The monitoring of bird populations can provide important information on the state of sensitive ecosystems; however, the manual collection of reliable population data is labour-intensive, time-consuming, and potentially error prone. Automated monitoring using computer vision is therefore an attractive proposition, which could facilitate the collection of detailed data on a much larger scale than is currently possible.

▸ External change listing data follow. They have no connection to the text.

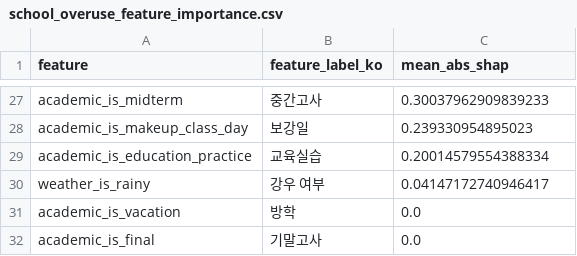
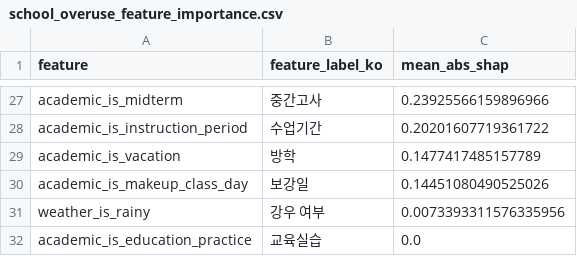
Before and after one commit to hwankr/cems-model, a CSV file: outputs/school_overuse_feature_importance.csv, drawn as a sheet; only a part is shown, gaps mark what is left out; removed rows and columns are numbered as before the commit, all else as after; the diff covers the shown part only; the diff names each change by its address in the sheet, - before the commit and + after, or states it on an @@ line.

```diff
--- a/outputs/school_overuse_feature_importance.csv
+++ b/outputs/school_overuse_feature_importance.csv
-C27 (mean_abs_shap): 0.30037962909839233
+C27 (mean_abs_shap): 0.23925566159896966
+row 28: academic_is_instruction_period | 수업기간 | 0.20201607719361722
+row 29: academic_is_vacation | 방학 | 0.1477417485157789
-C30 (mean_abs_shap): 0.239330954895023
+C30 (mean_abs_shap): 0.14451080490525026
-row 29: academic_is_education_practice | 교육실습 | 0.20014579554388334
-C31 (mean_abs_shap): 0.04147172740946417
+C31 (mean_abs_shap): 0.0073393311576335956
-row 31: academic_is_vacation | 방학 | 0.0
-row 32: academic_is_final | 기말고사 | 0.0
+row 32: academic_is_education_practice | 교육실습 | 0.0
```
Also changed, not shown: 10 added rows, 10 removed rows and 15 edited cells elsewhere in this file, outputs/school_overuse_daily_summary.csv, 7 other files.
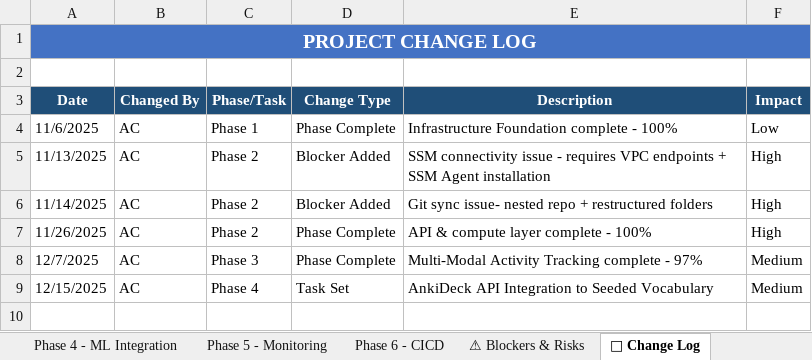
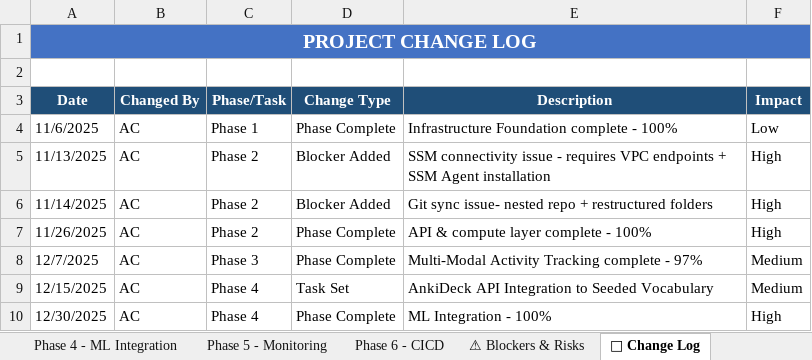
Before and after one commit to Anicia-Clayton/linguallearn-portfolio, an Excel workbook: docs/Project_Tracker.xlsx, sheet 📝 Change Log, drawn as a sheet; values as stored, in another font and other column widths than the file's, no borders; the diff names each change by its address in the sheet, - before the commit and + after, or states it on an @@ line.

Commit message:
Updated status documents - Phase 4 complete

```diff
--- a/docs/Project_Tracker.xlsx (sheet 📝 Change Log)
+++ b/docs/Project_Tracker.xlsx (sheet 📝 Change Log)
+row 10: 12/30/2025 | AC | Phase 4 | Phase Complete | ML Integration - 100% | High
```
Also changed, not shown: sheet 📊 Project Overview, sheet Phase 5 - Monitoring, 1 other file.
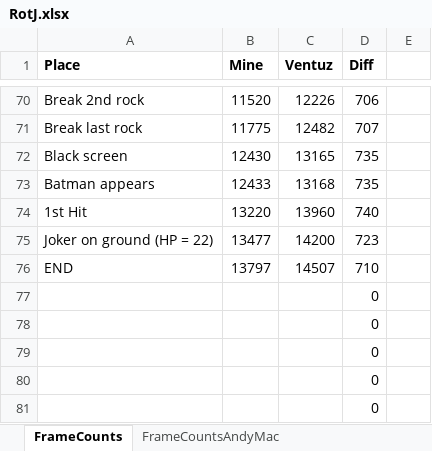
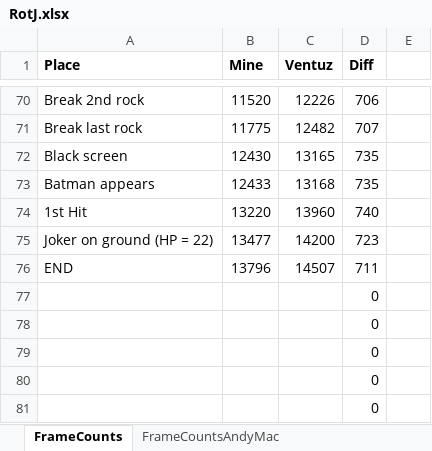
Before and after one commit to MathewWi/adelikat-tas, an Excel workbook: RotJ/RotJ.xlsx, sheet FrameCounts, drawn as a sheet; only a part is shown, gaps mark what is left out; values as stored, in another font and other column widths than the file's, no borders; the diff names each change by its address in the sheet, - before the commit and + after, or states it on an @@ line.

Commit message:
RotJ - 1 frame faster

```diff
--- a/RotJ/RotJ.xlsx (sheet FrameCounts)
+++ b/RotJ/RotJ.xlsx (sheet FrameCounts)
-B76 (Mine): 13797
+B76 (Mine): 13796
-D76 (Diff): 710
+D76 (Diff): 711
```
Also changed, not shown: 1 other file.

A number of existing algorithms are able to classify bird species from individual high quality detailed images often using manual inputs (such as a priori parts labelling). However, deployment in the field necessitates fully automated in-flight classification, which remains an open challenge due to poor image quality, high and rapid variation in pose, and similar appearance of some species. We address this as a fine-grained classification problem, and have collected a video dataset of thirteen bird classes (ten species and another with three colour variants) for training and evaluation. We present our proposed algorithm, which selects effective features from a large pool of appearance and motion features. We compare our method to others which use appearance features only, including image classification using state-of-the-art Deep Convolutional Neural Networks (CNNs). Using our algorithm we achieved an 90% correct classification rate, and we also show that using effectively selected motion and appearance features together can produce results which outperform state-of-the-art single image classifiers. We also show that the most significant motion features improve correct classification rates by 7% compared to using appearance features alone.
Atanbori, J., Duan, W., Shaw, E., Appiah, K., & Dickinson, P. (2018). Classification of bird species from video using appearance and motion features. Ecological informatics, 48, 12-23. https://doi.org/10.1016/j.ecoinf.2018.07.005